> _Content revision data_
--------
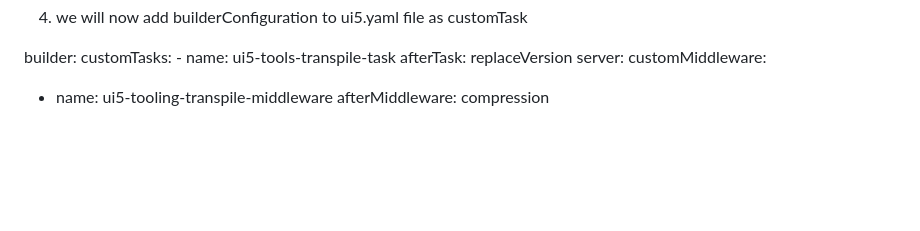
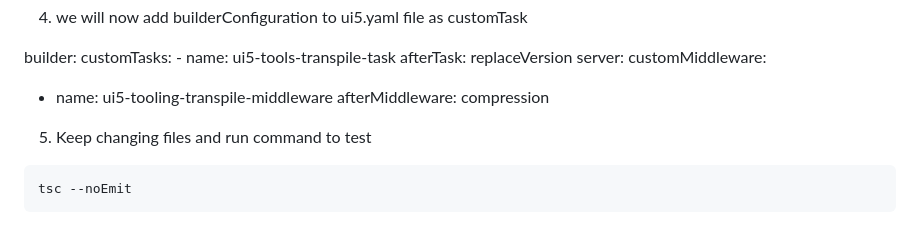
Before and after one commit to soyuztechnologies/dev_2026_typescript, a Markdown page: exercises/1_type_script_foundation.md, the part around the change. GitHub-like rendering; blank space fills up the shorter version.

Commit message:
ui5 type script

````diff
--- a/exercises/1_type_script_foundation.md
+++ b/exercises/1_type_script_foundation.md
@@ -149,3 +149,8 @@ server:
   customMiddleware:
   - name: ui5-tooling-transpile-middleware
     afterMiddleware: compression
+
+5. Keep changing files and run command to test
+```
+tsc --noEmit
+```
````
--------
> _TASK REQUIREMENTS_
Across the records above, how many lines contain the word "exercises"? Please give that number alone.

> _ANSWER TO THIS EXERCISE_
3